ABOUT THIS EXERCISE — Search the material and gather each line with "classDef" in it.

= = = = = = =

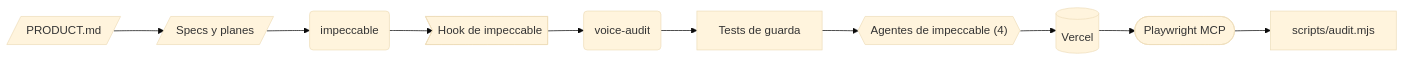
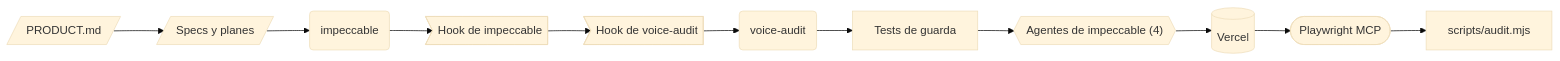
Before and after one commit to vctrmz/claude-estudio: the fourth of 9 diagrams in mapa/MAPA.md, drawn with Mermaid (base theme). The commit also changed other lines of this file and 1 other file, not shown here.

````diff
--- a/mapa/MAPA.md
+++ b/mapa/MAPA.md
@@ -165,22 +172,24 @@
 ```mermaid
 flowchart LR
   product_md[/"PRODUCT.md"/]
   specs[/"Specs y planes"/]
   impeccable("impeccable")
   hook_impeccable>"Hook de impeccable"]
+  hook_voice_audit>"Hook de voice-audit"]
   voice_audit("voice-audit")
   tests["Tests de guarda"]
   agentes_impeccable{{"Agentes de impeccable (4)"}}
   vercel[("Vercel")]
   playwright_mcp(["Playwright MCP"])
   audit_script["scripts/audit.mjs"]
   product_md --> specs
   specs --> impeccable
   impeccable --> hook_impeccable
-  hook_impeccable --> voice_audit
+  hook_impeccable --> hook_voice_audit
+  hook_voice_audit --> voice_audit
   voice_audit --> tests
   tests --> agentes_impeccable
   agentes_impeccable --> vercel
   vercel --> playwright_mcp
   playwright_mcp --> audit_script
 ```
````
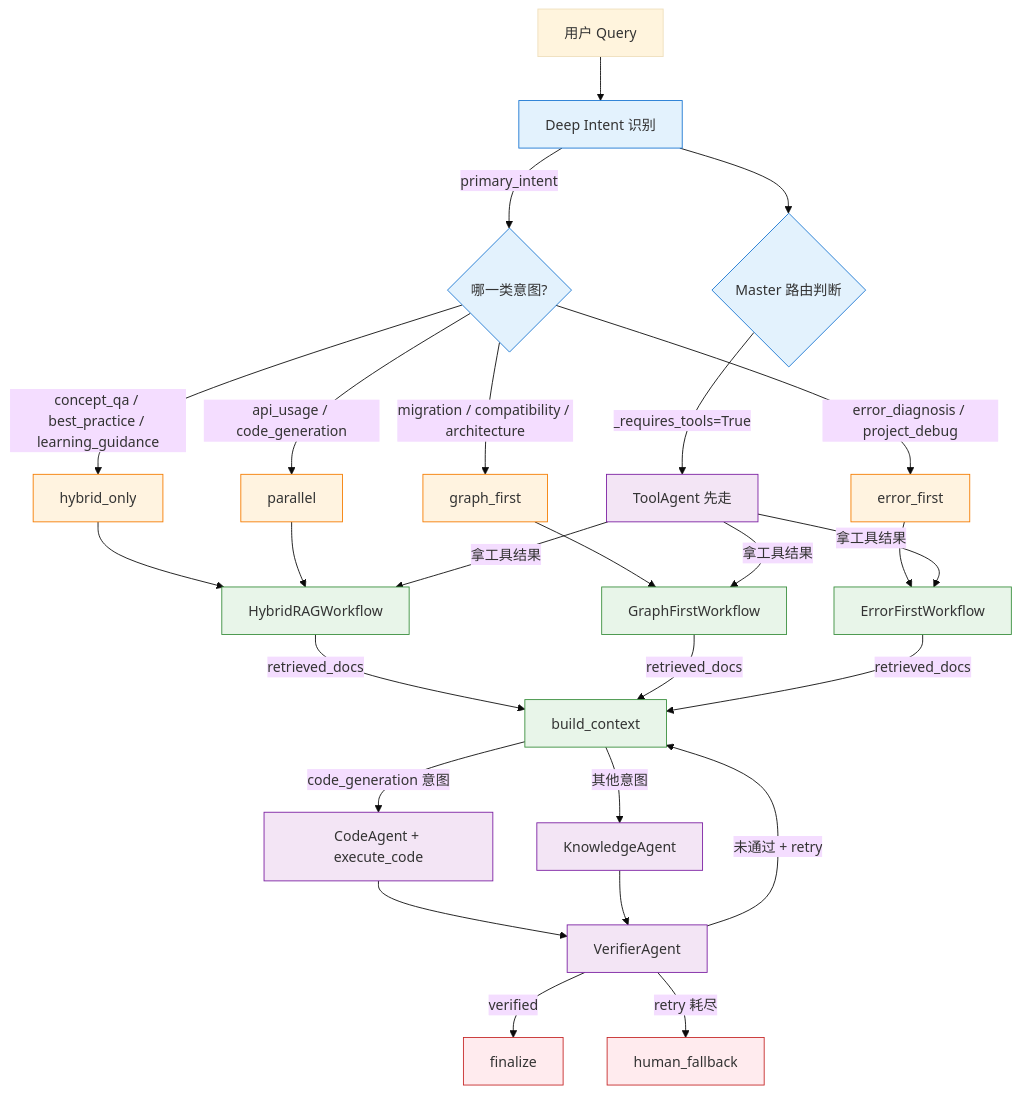
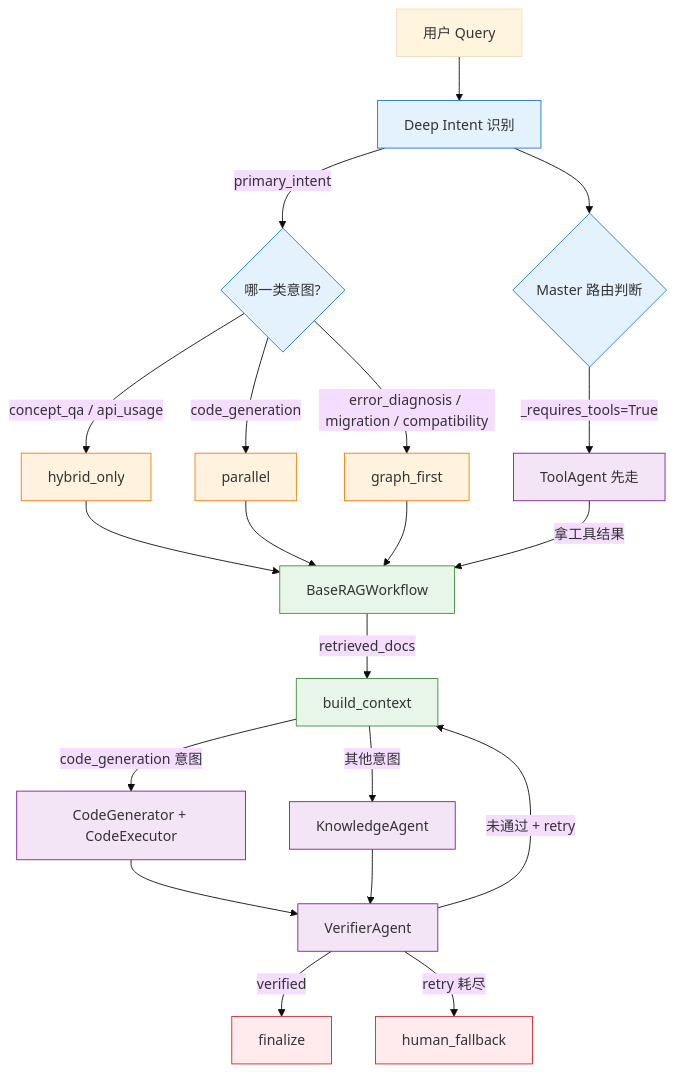
Before and after one commit to jackone666/enterprise_agentic_rag: the first of 4 diagrams in technical_deep_dive/主题/02-Agent设计.md, drawn with Mermaid (base theme). The commit also changed other lines of this file and 13 other files, not shown here.

````diff
--- a/technical_deep_dive/主题/02-Agent设计.md
+++ b/technical_deep_dive/主题/02-Agent设计.md
@@ -212,39 +200,35 @@
 ```mermaid
 graph TB
     Q[用户 Query] --> DI[Deep Intent 识别]
     DI -->|primary_intent| IM{哪一类意图?}
 
-    IM -->|concept_qa / best_practice / learning_guidance| HM[hybrid_only]
-    IM -->|api_usage / code_generation| PM[parallel]
-    IM -->|migration / compatibility / architecture| GM[graph_first]
-    IM -->|error_diagnosis / project_debug| EM[error_first]
+    IM -->|concept_qa / api_usage| HM[hybrid_only]
+    IM -->|code_generation| PM[parallel]
+    IM -->|error_diagnosis / migration / compatibility| GM[graph_first]
 
-    HM --> HRW[HybridRAGWorkflow]
-    PM --> HRW
-    GM --> GFW[GraphFirstWorkflow]
-    EM --> EFW[ErrorFirstWorkflow]
+    HM --> BRW[BaseRAGWorkflow]
+    PM --> BRW
+    GM --> BRW
 
     DI --> MK{Master 路由判断}
     MK -->|_requires_tools=True| TA[ToolAgent 先走]
-    TA -->|拿工具结果| HRW
-    TA -->|拿工具结果| GFW
-    TA -->|拿工具结果| EFW
-    HRW & GFW & EFW -->|retrieved_docs| BC[build_context]
-    BC -->|code_generation 意图| GC[CodeAgent + execute_code]
+    TA -->|拿工具结果| BRW
+    BRW -->|retrieved_docs| BC[build_context]
+    BC -->|code_generation 意图| GC[CodeGenerator + CodeExecutor]
     BC -->|其他意图| GA[KnowledgeAgent]
     GC & GA --> V[VerifierAgent]
     V -->|verified| F[finalize]
     V -->|未通过 + retry| BC
     V -->|retry 耗尽| HF[human_fallback]
 
     classDef intent fill:#E3F2FD,stroke:#1976D2
     classDef mode fill:#FFF3E0,stroke:#F57C00
     classDef rag fill:#E8F5E9,stroke:#388E3C
     classDef agent fill:#F3E5F5,stroke:#7B1FA2
     classDef term fill:#FFEBEE,stroke:#C62828
     class DI,IM,MK intent
-    class HM,PM,GM,EM mode
-    class HRW,GFW,EFW,BC rag
+    class HM,PM,GM mode
+    class BRW,BC rag
     class TA,GC,GA,V agent
     class F,HF term
 ```
````
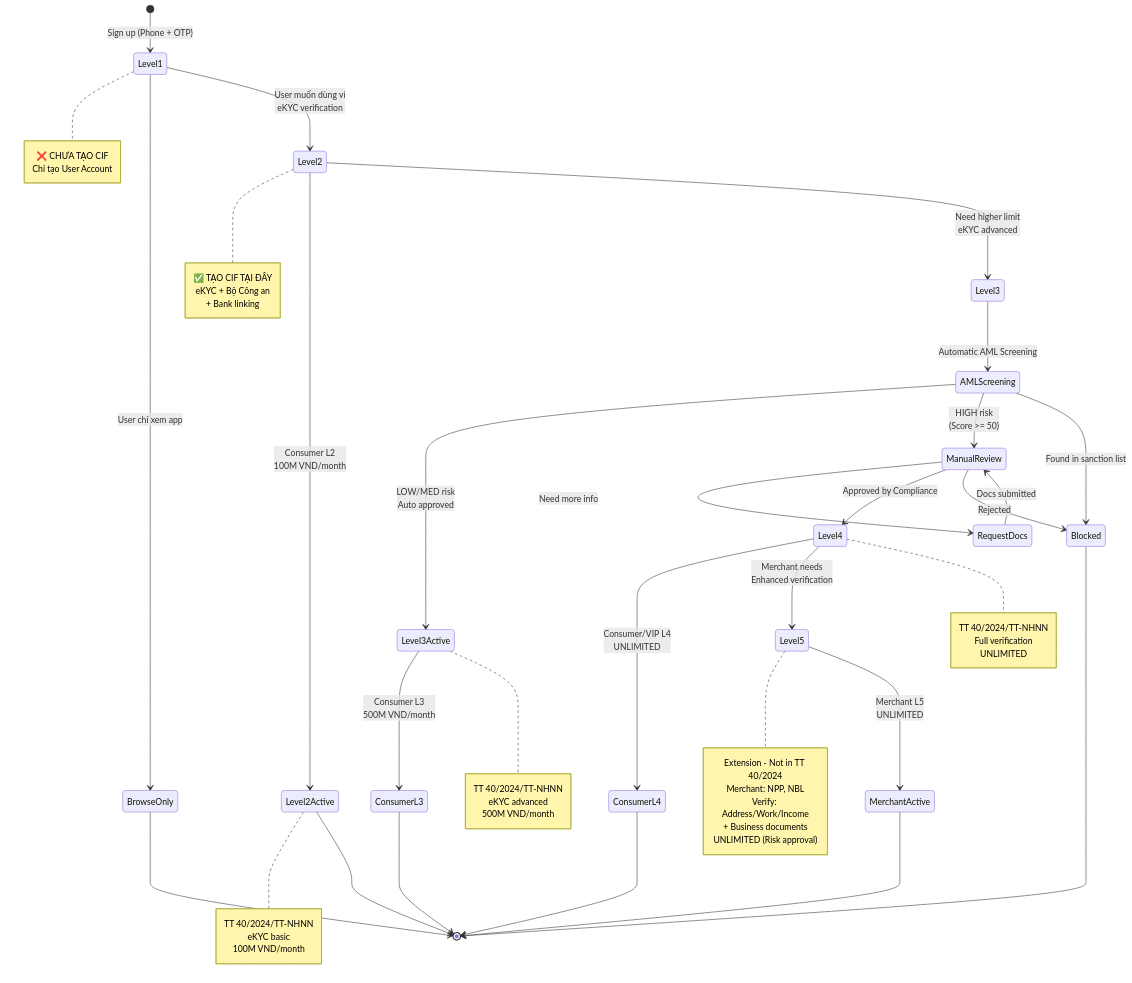
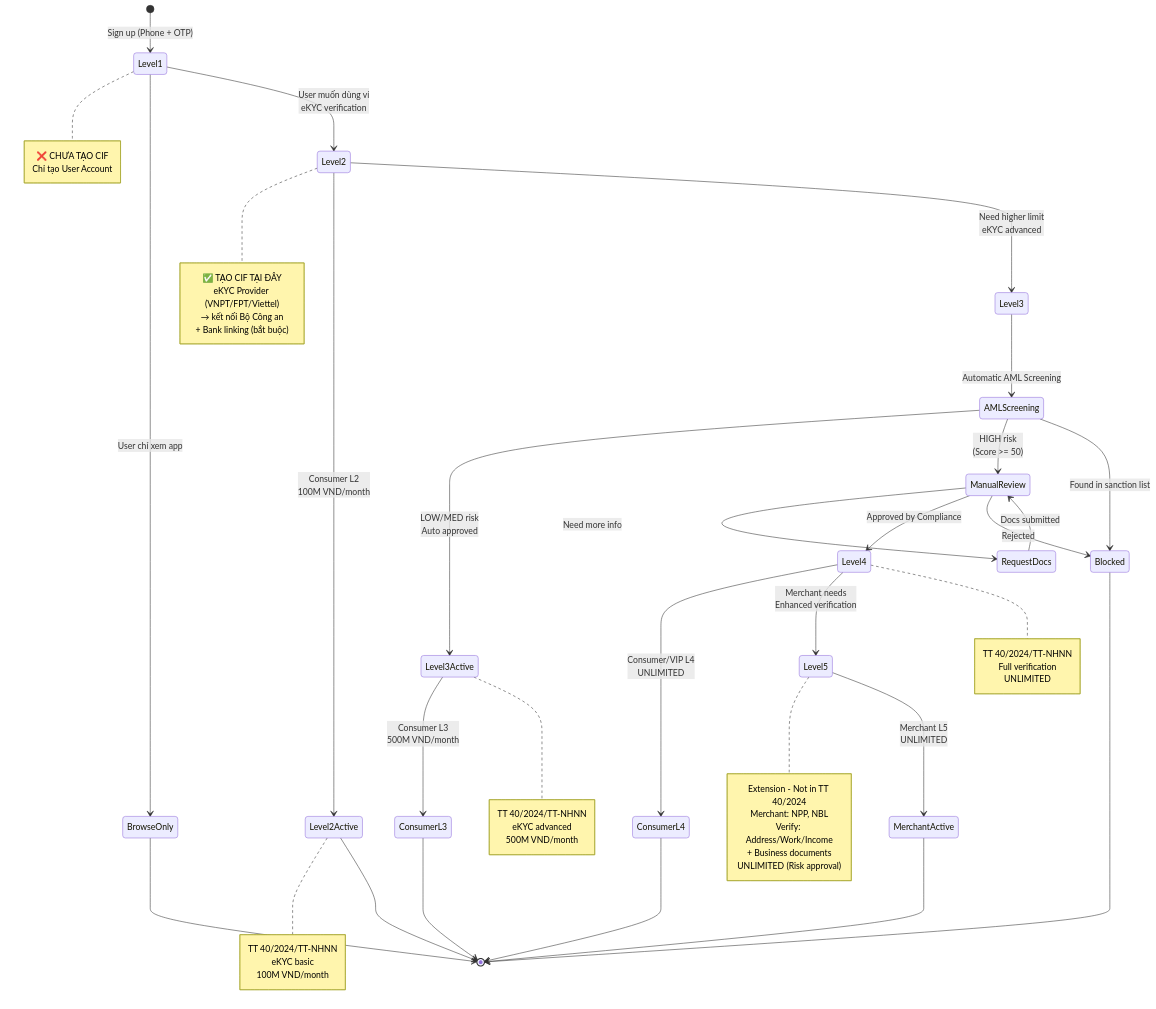
One commit to PhuMBT/eWallet_CBS changed the fifth of 6 diagrams in docs/cbs-sdk-finance/10-cif-management.md. Above: the diagram before and after it, drawn with Mermaid. The commit also changed other lines of this file and 3 other files, not shown here.

````diff
--- a/docs/cbs-sdk-finance/10-cif-management.md
+++ b/docs/cbs-sdk-finance/10-cif-management.md
@@ -1684,72 +1686,73 @@
 ```mermaid
 stateDiagram-v2
     [*] --> Level1: Sign up (Phone + OTP)
     
     note right of Level1
         ❌ CHƯA TẠO CIF
         Chỉ tạo User Account
     end note
     
     Level1 --> BrowseOnly: User chỉ xem app
     Level1 --> Level2: User muốn dùng ví<br/>eKYC verification
     
     note right of Level2
         ✅ TẠO CIF TẠI ĐÂY
-        eKYC + Bộ Công an
-        + Bank linking
+        eKYC Provider (VNPT/FPT/Viettel)
+        → kết nối Bộ Công an
+        + Bank linking (bắt buộc)
     end note
     
     Level2 --> Level2Active: Consumer L2<br/>100M VND/month
     Level2 --> Level3: Need higher limit<br/>eKYC advanced
     
     Level3 --> AMLScreening: Automatic AML Screening
     
     AMLScreening --> Level3Active: LOW/MED risk<br/>Auto approved
     AMLScreening --> ManualReview: HIGH risk<br/>(Score >= 50)
     AMLScreening --> Blocked: Found in sanction list
     
     ManualReview --> RequestDocs: Need more info
     RequestDocs --> ManualReview: Docs submitted
     
     ManualReview --> Level4: Approved by Compliance
     ManualReview --> Blocked: Rejected
     
     Level3Active --> ConsumerL3: Consumer L3<br/>500M VND/month
     Level4 --> ConsumerL4: Consumer/VIP L4<br/>UNLIMITED
     Level4 --> Level5: Merchant needs<br/>Enhanced verification
     
     note right of Level2Active
         TT 40/2024/TT-NHNN
         eKYC basic
         100M VND/month
     end note
     
     note right of Level3Active
         TT 40/2024/TT-NHNN
         eKYC advanced
         500M VND/month
     end note
     
     note right of Level4
         TT 40/2024/TT-NHNN
         Full verification
         UNLIMITED
     end note
     
     note right of Level5
         Extension - Not in TT 40/2024
         Merchant: NPP, NBL
         Verify: Address/Work/Income
         + Business documents
         UNLIMITED (Risk approval)
     end note
     
     Level5 --> MerchantActive: Merchant L5<br/>UNLIMITED
     
     BrowseOnly --> [*]
     Level2Active --> [*]
     ConsumerL3 --> [*]
     ConsumerL4 --> [*]
     MerchantActive --> [*]
     Blocked --> [*]
 ```
````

= = = = = = =

WRITTEN ANSWER —
     classDef intent fill:#E3F2FD,stroke:#1976D2
     classDef mode fill:#FFF3E0,stroke:#F57C00
     classDef rag fill:#E8F5E9,stroke:#388E3C
     classDef agent fill:#F3E5F5,stroke:#7B1FA2
     classDef term fill:#FFEBEE,stroke:#C62828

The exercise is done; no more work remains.